And as for travelers, Peter Haight gives Dave a run for the money, having fly-fished with wife Gretchen in Alaska and Patagonia, visiting children east and west, and getting ready for Italy this spring.

As mentioned in an earlier column, Jim Pender is doing what he can to improve the dismal job prospects of disabled veterans and notes the following name change of his organization : DVIC, for Disabled Veterans Insurance Careers, located at PO Box 369, Gates Mills, Ohio. Jim also sent his annual Christmas update on the Jack Stemple family and Emps the Wonder Dog. The family ran into big trouble this year when Jack, in a jingoistic fit, refused too drive on the left hand side of the road during a visit to England. I’ll have complete details on the Stemples, a figment Jim’s vigorous imagination (but then again, who can be sure?) in the very last column I ever write for this magazine.

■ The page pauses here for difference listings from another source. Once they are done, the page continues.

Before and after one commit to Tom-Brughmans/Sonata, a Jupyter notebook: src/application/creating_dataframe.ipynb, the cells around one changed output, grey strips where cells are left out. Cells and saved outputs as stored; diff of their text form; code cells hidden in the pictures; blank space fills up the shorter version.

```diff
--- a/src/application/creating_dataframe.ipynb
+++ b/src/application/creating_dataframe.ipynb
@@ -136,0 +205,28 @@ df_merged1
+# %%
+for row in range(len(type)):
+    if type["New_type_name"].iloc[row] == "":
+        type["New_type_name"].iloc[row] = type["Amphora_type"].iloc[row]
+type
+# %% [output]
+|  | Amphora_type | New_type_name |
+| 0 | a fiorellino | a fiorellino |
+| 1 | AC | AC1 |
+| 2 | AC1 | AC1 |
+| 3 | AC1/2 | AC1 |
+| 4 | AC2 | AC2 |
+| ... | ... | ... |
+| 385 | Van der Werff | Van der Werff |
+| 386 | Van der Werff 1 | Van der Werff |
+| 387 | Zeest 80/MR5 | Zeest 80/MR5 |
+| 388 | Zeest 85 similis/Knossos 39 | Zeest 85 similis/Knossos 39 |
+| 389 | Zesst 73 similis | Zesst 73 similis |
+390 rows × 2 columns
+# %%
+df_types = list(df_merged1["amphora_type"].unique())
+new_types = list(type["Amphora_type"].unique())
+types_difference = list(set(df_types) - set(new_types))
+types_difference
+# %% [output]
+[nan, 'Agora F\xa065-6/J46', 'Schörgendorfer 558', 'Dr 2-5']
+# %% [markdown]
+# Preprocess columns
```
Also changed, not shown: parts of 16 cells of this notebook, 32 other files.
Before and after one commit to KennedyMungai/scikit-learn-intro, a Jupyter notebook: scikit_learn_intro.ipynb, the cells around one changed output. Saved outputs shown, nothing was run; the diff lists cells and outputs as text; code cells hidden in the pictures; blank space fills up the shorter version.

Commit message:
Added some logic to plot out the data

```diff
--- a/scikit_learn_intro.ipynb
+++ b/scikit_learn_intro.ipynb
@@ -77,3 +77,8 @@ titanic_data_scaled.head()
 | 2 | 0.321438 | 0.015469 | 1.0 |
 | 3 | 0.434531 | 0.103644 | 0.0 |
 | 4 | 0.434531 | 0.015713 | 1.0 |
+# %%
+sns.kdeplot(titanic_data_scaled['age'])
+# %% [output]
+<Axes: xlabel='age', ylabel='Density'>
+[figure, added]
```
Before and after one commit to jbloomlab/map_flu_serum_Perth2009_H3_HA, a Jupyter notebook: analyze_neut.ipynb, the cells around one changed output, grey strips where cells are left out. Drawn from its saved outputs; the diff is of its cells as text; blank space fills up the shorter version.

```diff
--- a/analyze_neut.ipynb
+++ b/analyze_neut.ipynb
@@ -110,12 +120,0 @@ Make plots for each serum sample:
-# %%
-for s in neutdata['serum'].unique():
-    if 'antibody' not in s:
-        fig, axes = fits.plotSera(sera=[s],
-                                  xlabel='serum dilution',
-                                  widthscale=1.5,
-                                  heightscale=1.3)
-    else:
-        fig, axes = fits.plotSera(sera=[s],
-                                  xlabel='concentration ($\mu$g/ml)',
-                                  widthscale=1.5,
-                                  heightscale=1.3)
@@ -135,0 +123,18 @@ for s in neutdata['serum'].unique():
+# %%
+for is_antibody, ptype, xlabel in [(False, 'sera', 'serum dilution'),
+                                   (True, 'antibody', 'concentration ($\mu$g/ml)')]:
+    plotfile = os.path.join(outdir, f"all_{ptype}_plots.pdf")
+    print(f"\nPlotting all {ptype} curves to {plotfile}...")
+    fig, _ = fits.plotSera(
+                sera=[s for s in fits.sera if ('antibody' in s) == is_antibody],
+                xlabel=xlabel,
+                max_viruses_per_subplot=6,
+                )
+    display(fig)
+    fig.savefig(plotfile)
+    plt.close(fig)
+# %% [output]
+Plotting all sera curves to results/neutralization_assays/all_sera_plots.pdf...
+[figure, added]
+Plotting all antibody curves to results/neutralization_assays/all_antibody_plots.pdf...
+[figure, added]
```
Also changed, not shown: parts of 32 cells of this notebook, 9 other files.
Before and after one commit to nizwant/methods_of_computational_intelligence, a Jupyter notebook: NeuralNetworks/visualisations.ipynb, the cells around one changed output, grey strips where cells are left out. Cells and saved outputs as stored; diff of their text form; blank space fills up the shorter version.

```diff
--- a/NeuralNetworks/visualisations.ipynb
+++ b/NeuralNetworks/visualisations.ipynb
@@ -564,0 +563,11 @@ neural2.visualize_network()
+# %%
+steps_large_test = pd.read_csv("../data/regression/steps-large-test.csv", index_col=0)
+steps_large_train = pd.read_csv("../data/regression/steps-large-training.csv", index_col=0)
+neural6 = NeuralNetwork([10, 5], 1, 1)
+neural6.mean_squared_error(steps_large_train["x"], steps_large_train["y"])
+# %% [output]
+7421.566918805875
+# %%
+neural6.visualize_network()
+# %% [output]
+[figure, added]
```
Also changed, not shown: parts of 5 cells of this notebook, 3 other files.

On the creative side of the class ledger are David Shire and Dick Maltby, both of whom I was delighted to run into when Lisa and I attended the successful, long-running revival of their show “Closer Than Ever” at the York Theater (mentioned in an earlier column); and the Contiguglia brothers, Richard and John, who this summer received a Grand Prix award from the Liszt Society of Hungary for their latest Liszt CD. Among those in the Budapest audience were Steve Adams and his wife Denise, whose spectacular $100 million 50th Reunion gift has put the Yale Music School on a firm footing forever.

Our condolences to:

Ed Ghent, whose wife, Gretchen, passed away last October. The extended family (including daughters Paget and Eliza, brothers Rob and Stow, and many cousins, nieces and nephews)_of Dan Walker, whose death after multiple illnesses was noted very briefly in the last column. Dan was a member of Fence Club and Berzelius, and, armed with his experience as an editor on the Yale Daily News, began his professional career at the St. Petersburg Times. He later worked for the Providence Journal, the Brooks School (his alma mater) as director of admissions and development, for the Addison Gilbert Hospital in Gloucester, Mass., and for Yale, in both cases as a development officer. Dan was a terrific person who maintained his optimism (and always his loyalty to Yale) despite crippling physical ailments later in life.

Wendy Kelly, who sent word of the death of her husband, Dan Kelly, at home in Durham, N.H., in November. Dan also leaves a son, Nicholas. Dan received his doctorate in history from Wisconsin, served in various posts in the Foreign Service and came to New York to teach modern European history at NYU in in the mid-1960’s. He soon joined the faculty at York College of the City University of New York, where he remained for three decades before his retirement in 1996 and move to New Hampshire. He wrote books on two conservative scholars who were close friends and allies of Bill Buckley’s, James Burnham and L. Brent Bozell. The Bozell book, Living on Fire, is forthcoming.